  18. 18. SDO patent policy itself is not subject to FRAND restrictions  The policy creates the FRAND obligation  There is no extrinsic FRAND obligation  The policy can create limitations on FRAND obligation  Opt-out  No injunctions  ADR  The policy can specify aspects of FRAND obligation  Calculation of royalties (SSPPU, etc.)  Universal access/level discrimination  These provisions are subject to normal antitrust/competition law analysis independent of FRAND
  19. 19. 1. Contract Interpretation  Do the terms coincide with what the SDO members envisioned when adopting their FRAND requirement? 2. Damages Analysis  Apply conventional legal tests borrowed from patent damages law to determine “reasonableness” (usually of royalty rates) 3. Competition Law  Do the terms distort or impair competition?  i.e., assume that SDO’s desire was to ensure a procompetitive environment/level playing field
  20. 20.  What was the understanding/intention of the SDO members when they approved the SDO’s FRAND policy?  Rambus v. FTC (FTC 2006)  Broadcom v. Qualcomm (Fed. Cir. 2008)  Factors considered  Text of policy  Testimony of participants  Useful for non-royalty terms  Disclosure obligation  Level discrimination (Contreras & Layne Farrar, 2017)
  21. 21.  Do offered royalties meet test for “reasonable royalties” under U.S. patent damages law (35 USC 284)  Microsoft v. Motorola (9th Cir. 2013)  Ericsson v. D-Link (Fed. Cir. 2014)  Factors considered:  Georgia-Pacific “hypothetical negotiation” framework  “Comparable” licenses  Top-down analysis  Useful for royalty rates  But less convenient in jurisdictions where “reasonable royalty” is not the standard measure of damages

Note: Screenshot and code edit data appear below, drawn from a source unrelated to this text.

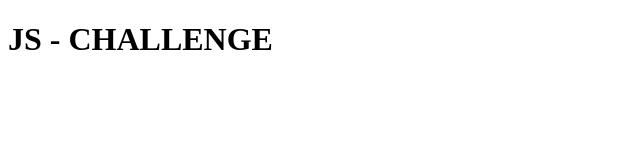
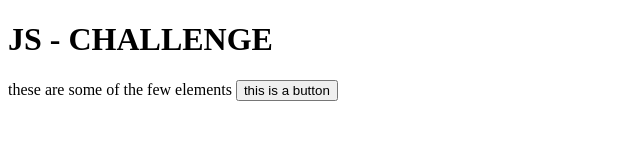
Before and after one commit to pelqimDS/Challenges, a plain HTML site: page jsChallenges/index.html in a window 1280 px wide. Shown: the whole page, without its empty margins (0-640 px from the left). Drawn offline with Linux system fonts and the light colour scheme.

Commit message:
the first changes in time

```diff
--- a/jsChallenges/index.html
+++ b/jsChallenges/index.html
@@ -10,7 +10,11 @@
 
     <h1>JS - CHALLENGE</h1>
 
+    <span>these are some of the few elements
+    </span>
 
+
+    <button>this is a button </button>
 
 </body>
 </html>
```
Also changed, not shown: htmlChallenges/index.html (+1 -0 lines).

  22. 22.  Consistent with FRAND’s origins as a mechanism to preserve or restore competition in markets adversely affected by patents  Explicit analysis of offered terms under EU competition law  Unwired Planet v. Huawei (EWHC 2017)  Analysis of FRAND “offer” for purposes of determining whether SEP holder seeking an injunction violatesTFEU 102  Huawei v. ZTE (CJEU 2014) ▪ Assesses both SEP holder and implementer conduct (i.e., holdout)  Also useful for non-royalty terms  Qualcomm (KFTC) (grantbacks, etc.)  Unwired Planet andTCL v. Ericsson (Non-discrimination)
  23. 23.  SDO FRAND commitments derive from well- known mechanisms to provide access to patents to improve (or restore) competition in a market  The FRAND analysis is a multi-dimensional one  Which terms are being analyzed?  Under which standard(s)?  For what purpose?
  24. 24. Jorge L. Contreras University of Utah S.J. Quinney College of Law Salt Lake City, UT SSRN page: